How do we go about defining the Digital Humanities (DH)? As opposed to coming up with a definitive definition, because I’m not qualified to do so (if such a thing is possible to begin with), I’ll attempt to describe what others have postulated DH as being. A salient feature of DH is that it is a social (social connotates humans - what about our nonhuman equals in undertaking work?) undertaking where networks of people come together to work, contend, challenge, and shape a topic of inquiry (do you all think it is purely inquiry based, that is to say, I'm not sure this encapsulates the exploratory nature that is possible in DH. Sometimes patterns or topics are looked for, and sometimes they are emergent in materials.) . This page is an example of DH at work; it is an open source, an outlet of data, not just available to those involved in the institution but to anyone searching this page on the web. Moreover, it represents the aggregate work of a handful of colleagues.
Perhaps rather than a social undertaking, DH is a collaborative method. It relies on collaboration between technology and humans, humans and other humans, etc. DH is all about connecting information across departmental divisions.
In Library and Information Science literature, DH is seen as a collaborative effort. One article tries to define it by saying that "Digital humanities focuses both on the application of computing technology to humanistic inquiries and on humanistic reflections on the significance of that technology. . . . [DH includes] topics ranging from text analysis and visualization to digital pedagogy and new platforms for scholarly communication" (p.16; Sula, Chris Alen. "Digital Humanities and Libraries: A Conceptual Model." Journal of Library Admin. 53.1 (2013): 10-26.)

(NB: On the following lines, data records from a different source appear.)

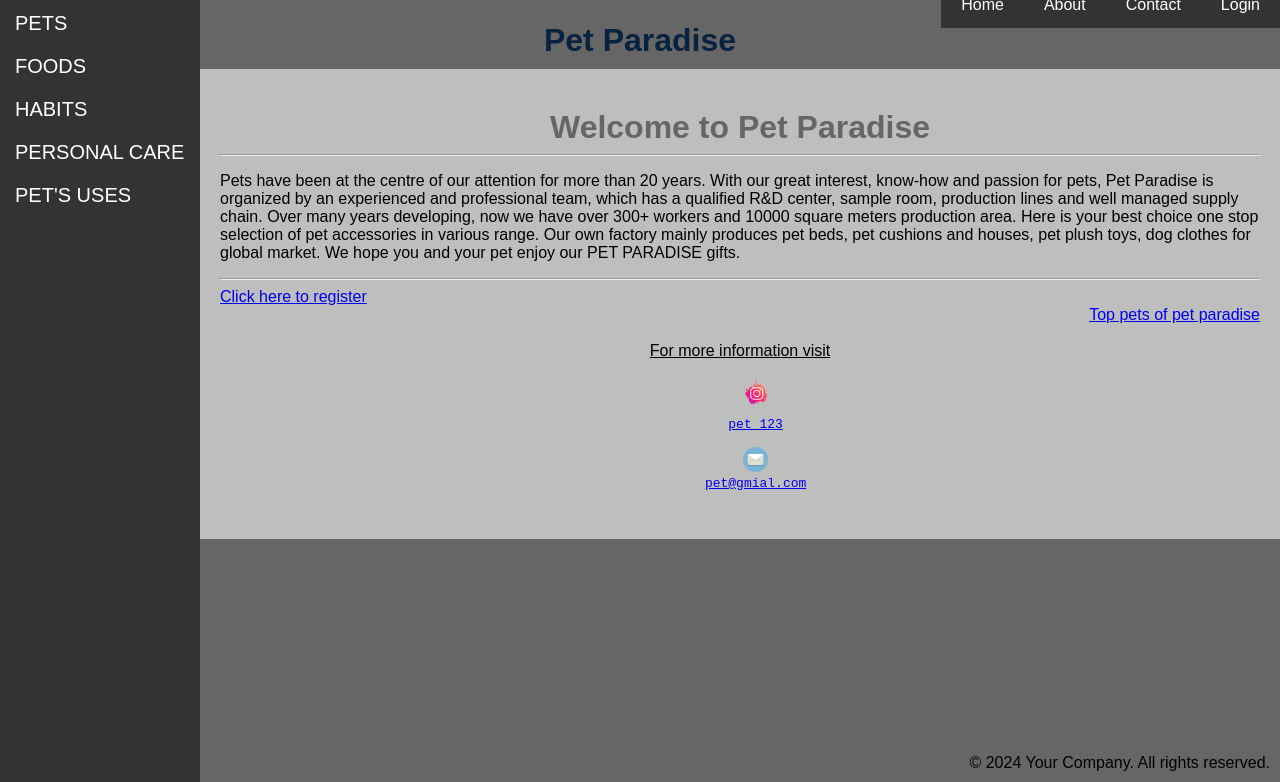
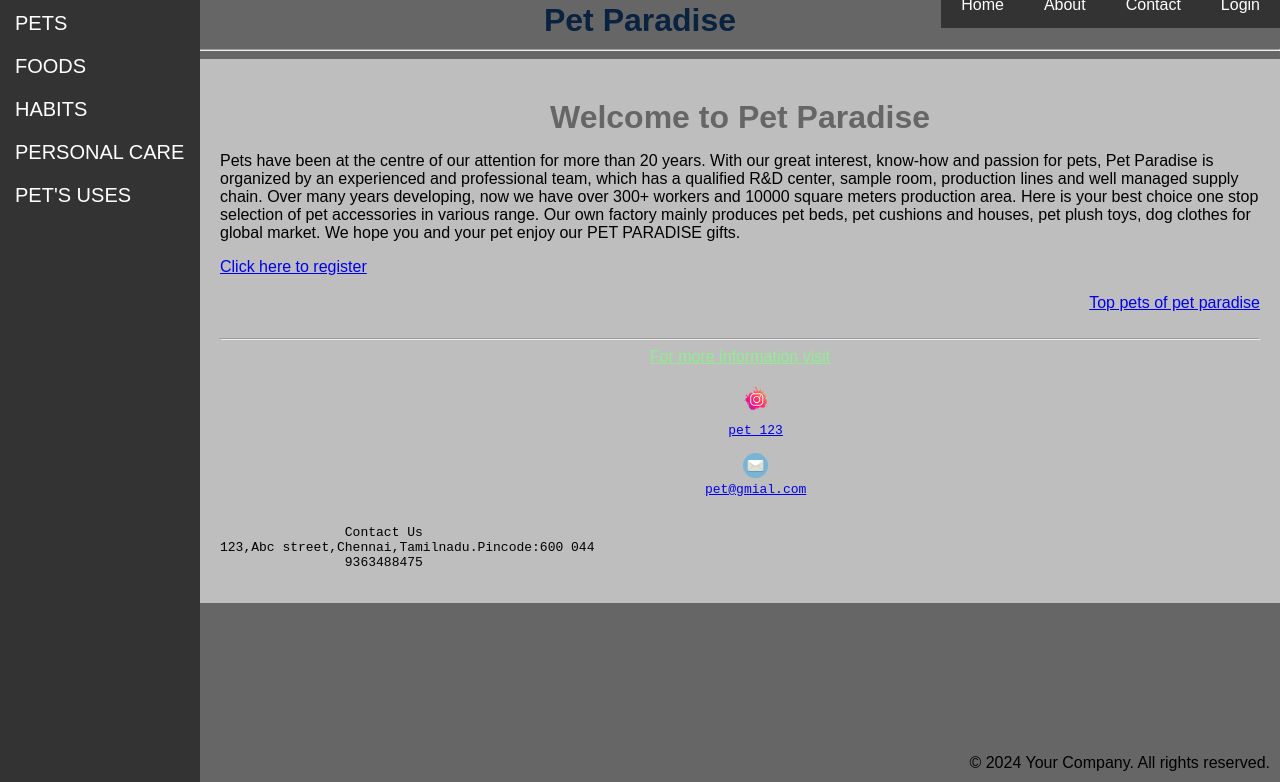
Before and after one commit to ThangavelKaliyamoorthy/Pet_paradise, a plain HTML site: page index.html in a window 1280 px wide. Shown: the part 18-800 px from the top of the page. Drawn offline with Linux system fonts and the light colour scheme.

Commit message:
Update index.html
Update index.html

```diff
--- a/index.html
+++ b/index.html
@@ -7,12 +7,10 @@
     <link rel="stylesheet" type="text/css" href="styles.css">
 </head>
 <body>
-    <div class="logo">
-        <img src="#">
-    </div>
-    <h1 class = "company-name">Pet Paradise</h1>
+
+    <h1 class = "company-name">Pet Paradise</h1><hr>
     <div class="sidebar">
-        <a href="#section1">PETS</a>
+        <a href="pets.html">PETS</a>
         <a href="#section2">FOODS</a>
         <a href="#section3">HABITS</a>
         <a href="#section4">PERSONAL CARE</a>
@@ -28,7 +26,6 @@
 
 <div class="main-content">
 <h1>Welcome to Pet Paradise</h1>
-<hr>
 <p>Pets have been at the centre of our attention for more than 20 years.
     With our great interest, know-how and passion for pets,
     Pet Paradise is organized by an experienced and professional team, which has a qualified R&D center, sample room, production lines and well managed supply chain.
@@ -36,13 +33,14 @@
     Here is your best choice one stop selection of pet accessories in various range.
     Our own factory mainly produces pet beds, pet cushions and houses, pet plush toys, dog clothes for global market.
     We hope you and your pet enjoy our PET PARADISE gifts.</p>
-<hr>
+<div class="reg">
 <a href="registerform.html">Click here to register</a>
+</div><br>
 <div class="list">
     <a href="table.html">Top pets of pet paradise</a>
-</div><br>
+</div><br><hr>
 <div class="information-link">
-    <a href="#more-information" style="color: rgb(2, 0, 0);">For more information visit</a>
+    <a href="#more-information" style="color: lightgreen;">For more information visit</a>
     <br>
     <pre>
     <img src="insta.png" width="40" height="40">
@@ -52,6 +50,13 @@
     <a href="#">pet@gmial.com</a>
     </pre>
 </div>
+<div class ="co">
+    <pre>
+                Contact Us
+123,Abc street,Chennai,Tamilnadu.Pincode:600 044
+                9363488475
+</pre>
+</div>
 <div class="copyright">
     &copy; 2024 Your Company. All rights reserved.
 </div>
```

There is no concrete definition of DH. I will not refer to DH as a field or a discipline because I do not have enough authority to qualify that assertion. However, DH is a discourse community, comprised of human and nonhuman actors, with a range of specific lexis (data, network, open-access), discursive practices that highlight its collaborative infrastructure, is dependent upon participatory mechanism (not only for the discourse community itself but for the advancement of scholarship and pedagogy), and there is surely a threshold level (insiders/newcomers) - (what do you all mean by this?). It's broadly agreed upon goals include inquiry and critical thinking

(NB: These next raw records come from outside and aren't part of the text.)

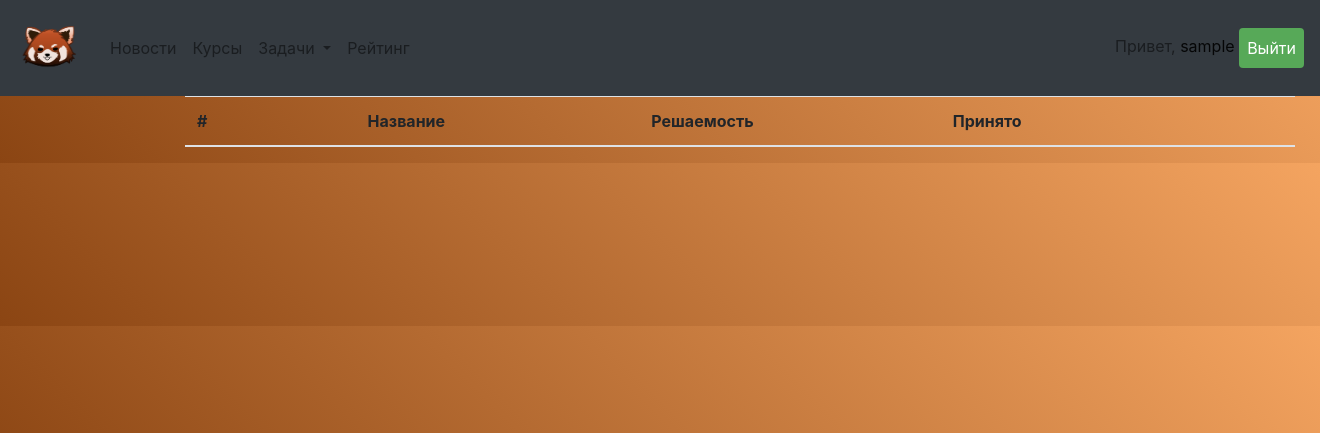
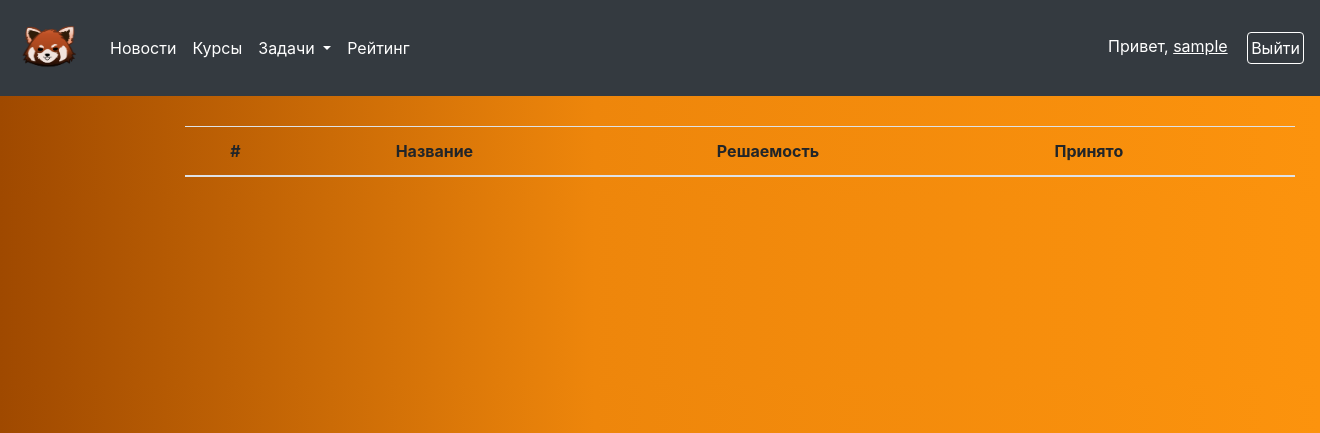
Before and after one commit to meder1ss/hackaton_project, a Django app: page /tasks in a window 1320 px wide. Shown: the top 433 px of the page. Run offline with Django 4.2, Linux system fonts and the light colour scheme; the visitor is signed in with stand-in values (Sample User, id 1); data that the repository does not hold is empty.

Commit message:
Changed some html files

```diff
--- a/hackaton/hackaton_main/static/main/css/main.css
+++ b/hackaton/hackaton_main/static/main/css/main.css
@@ -1,10 +1,27 @@
+
 body {
-    background:beige;
-    background:-webkit-linear-gradient(-135deg,sandybrown,saddlebrown);
-    background:-o-linear-gradient(-135deg,sandybrown,saddlebrown);
-    background:-moz-linear-gradient(-135deg,sandybrown,saddlebrown);
-    background:linear-gradient(-135deg,sandybrown,saddlebrown)
+    background: rgb(159,73,0);
+    background: linear-gradient(90deg, rgba(159,73,0,1) 0%, rgba(238,134,11,1) 45%, rgba(252,147,13,1) 100%);
+    counter-reset: section
 }
+a.ert:hover {
+    color: #fff; /* Цвет текста */
+    background: #c74710; /* Цвет фона */
+    transition: 0.7s;
+    border-radius: 15px;
+
+}
+
+a.rtu:hover {
+    color: #fff; /* Цвет текста */
+    background: #f66d52; /* Цвет фона */
+}
+
+td.count::before {
+    counter-increment: section;
+    content:counter(section);
+}
+
 aside {
     float: left;
     background: white;
@@ -93,11 +109,10 @@ aside ul li:hover, aside ul a:hover{
     text-align: right;
     padding: 4px;
 }
-.btn {
-    background: #57a958;
+.as:hover {
+    background: #e55705;
     color: white;
-    padding: 8px;
-    border: 0;
+    transition: 0.7s;
 }
 .output {
         padding: 4px;
--- a/hackaton/hackaton_main/templates/main/c_tasks.html
+++ b/hackaton/hackaton_main/templates/main/c_tasks.html
@@ -16,9 +16,9 @@ C++ задачи
         </div>
     </div>
 </div>-->
-<div class="container text-left">
+<div class="container text-center">
   <div class="row">
-        <div class="col-12" style="margin-left: 80px;">
+        <div class="col-12" style="margin-left: 80px; margin-top: 30px">
             <table class="table">
                   <thead>
                     <tr>
@@ -26,6 +26,8 @@ C++ задачи
                       <th scope="col" class="text-center">Название</th>
                       <th scope="col" class="text-center">Решаемость</th>
                       <th scope="col" class="text-center">Принято</th>
+                        <th scope="col"></th>
+                        <th scope="col"></th>
                         <th scope="col"></th>
                         <th scope="col"></th>
                         <th scope="col"></th>
--- a/hackaton/hackaton_main/templates/main/layout.html
+++ b/hackaton/hackaton_main/templates/main/layout.html
@@ -1,11 +1,12 @@
 {% load static %}
-<!DOCTYPE html>
+<!doctype html>
 <html lang="en">
 <head>
     <meta charset="UTF-8">
     <title>{% block title %}{% endblock %}</title>
     <link rel="stylesheet" href="https://cdn.jsdelivr.net/npm/bootstrap@4.3.1/dist/css/bootstrap.min.css" integrity="sha384-ggOyR0iXCbMQv3Xipma34MD+dH/1fQ784/j6cY/iJTQUOhcWr7x9JvoRxT2MZw1T" crossorigin="anonymous">
     <link rel="stylesheet" href = "{% static 'main/css/main.css' %}">
+    {% block style %}{% endblock %}
 </head>
 <body>
 <nav class="navbar navbar-expand-lg navbar-light bg-dark">
@@ -19,33 +20,33 @@
   <div class="collapse navbar-collapse" id="navbarSupportedContent">
     <ul class="navbar-nav mr-auto">
       <li class="nav-item">
-        <a class="nav-link" href="/">Новости <span class="sr-only">(current)</span></a>
+        <a class="ert nav-link" href="/" style="color:white">Новости <span class="sr-only">(current)</span></a>
       </li>
       <li class="nav-item">
-        <a class="nav-link" href="/courses">Курсы</a>
+        <a class="ert nav-link" href="/courses" style="color:white">Курсы</a>
       </li>
       <li class="nav-item dropdown">
-        <a class="nav-link dropdown-toggle" href="#" id="navbarDropdown" role="button" data-toggle="dropdown" aria-haspopup="true" aria-expanded="false">
+        <a class="ert nav-link dropdown-toggle" href="#" id="navbarDropdown" role="button" data-toggle="dropdown" aria-haspopup="true" aria-expanded="false" style="color:white">
             Задачи
         </a>
         <div class="dropdown-menu" aria-labelledby="navbarDropdown">
-          <a class="dropdown-item" href="/c_tasks">C++</a>
-          <a class="dropdown-item" href="/java_tasks">Java</a>
+          <a class="rtu dropdown-item" href="/c_tasks">C++</a>
+          <a class="rtu dropdown-item" href="/java_tasks">Java</a>
           <div class="dropdown-divider"></div>
-          <a class="dropdown-item" href="/tasks">Все задачи</a>
+          <a class="rtu dropdown-item" href="/tasks">Все задачи</a>
         </div>
       </li>
       <li class="nav-item">
-        <a class="nav-link" href="/ratings">Рейтинг</a>
+        <a class="ert nav-link" href="/ratings" style="color:white">Рейтинг</a>
       </li>
     </li>
     </ul>
-    <span class="navbar-text">
+    <span class="navbar-text" style="color:white">
         {% if request.user.is_authenticated %}
-        Привет, <a href="user/{{request.user.id}}">{{request.user}}</a>
-        <button type="button" class="btn btn-dark" onclick="window.location.href = '/logout';">Выйти</button>
+        Привет, <a href="user/{{request.user.id}}" style="color:white; text-decoration: underline; margin-right: 15px">{{request.user}}</a>
+        <button type="button" class="as btn btn-dark" onclick="window.location.href = '/logout';" style="padding: 3px; border-style: solid; border-color: white">Выйти</button>
         {% else %}
-        <a href="/login">Войти</a> или <a href="/register">зарегистрироваться</a>
+        <a href="/login" style="color:white; text-decoration: underline">Войти</a>  / <a href="/register" style="color:white;text-decoration: underline">Зарегистрироваться</a>
         {% endif %}
     </span>
   </div>
--- a/hackaton/hackaton_main/templates/main/news.html
+++ b/hackaton/hackaton_main/templates/main/news.html
@@ -14,7 +14,7 @@
   <div class="row">
         <div class="col-12">
             {% for new in news_objects %}
-            <div class="card" style="width: 75rem; margin-top: 10px;">
+            <div class="card" style="width: 75rem; margin-top: 10px; border-style: solid; border-color: black">
                 <div class="card-body text-bg-primary mb-3">
                     <h5 class="card-title" style="font-size: 26px; font-family: Open Sans; ">{{new.name}}</h5>
                     <p class="card-text text-left" style="font-size: 20px; font-family: Open Sans;">{{new.description}}</p>
--- a/hackaton/hackaton_main/templates/main/tasks.html
+++ b/hackaton/hackaton_main/templates/main/tasks.html
@@ -3,32 +3,17 @@
 Все задачи
 {% endblock %}
 {% block content %}
-<!--
-<div>
-    <div class="p-3 mb-2 text-dark text-right" style="background-color: #EF5E41; font-family: Comic Sans MS; font-weight: bold;">
-        <div class="row">
-            <div class="col text-left" style="margin-left: 250px;">
-                <h5 >Всего {{tasks_count}} задач</h5>
-            </div>
-            <div class="col text-right">
-                <h2>ЗАДАЧИ на Java/C++</h2>
-            </div>
-        </div>
-    </div>
-</div>-->
-<div class="container text-left">
+
+<div class="container text-center">
   <div class="row">
-        <div class="col-12" style="margin-left: 80px;">
+        <div class="col-12" style="margin-left: 80px; margin-top: 30px">
             <table class="table">
                   <thead>
                     <tr>
                       <th scope="col">#</th>
                       <th scope="col" class="text-center">Название</th>
                       <th scope="col" class="text-center">Решаемость</th>
-                      <th scope="col" class="text-center">Принято</th>
-                        <th scope="col"></th>
-                        <th scope="col"></th>
-                        <th scope="col"></th>
+                      <th scope="col" class="text-center">Принято</th><th></th>
                     </tr>
                   </thead>
                  {% for task in tasks_objects %}
@@ -42,9 +27,6 @@
                         {% else %}
                             <td class="text-center">-</td>
                         {% endif %}
-                      <td></td>
-                        <td></td>
-                        <td></td>
                         <td>
                           <button type="button" class="btn btn-outline-info"><a style="text-decoration: none;" href="/tasks/{{task.id}}">Подробнее</a></button>
                       </td>
```
Also changed, not shown: other parts of hackaton/hackaton_main/static/main/css/main.css (+7 -24 lines), hackaton/hackaton_main/templates/main/java_tasks.html (+6 -3 lines), hackaton/hackaton_main/templates/main/ratings.html (+3 -8 lines), hackaton/hackaton_main/templates/main/task.html (+25 -24 lines), hackaton/hackaton_main/templates/main/user_page.html (+2 -8 lines).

I would therefore define DH, amongst other definitions, as open, collaborative, cultured--where information is shared and exchanged in the pursuit of inquiry, where knowledge is transdisciplinary and networked, and where people connect to create knowledge within such networks to advance not only our understanding of methods and pedagogies but advance the very terms--composition, rhetoric, and human identity--as 'constructs' and 'acts of construction' in a digital age.

By Rg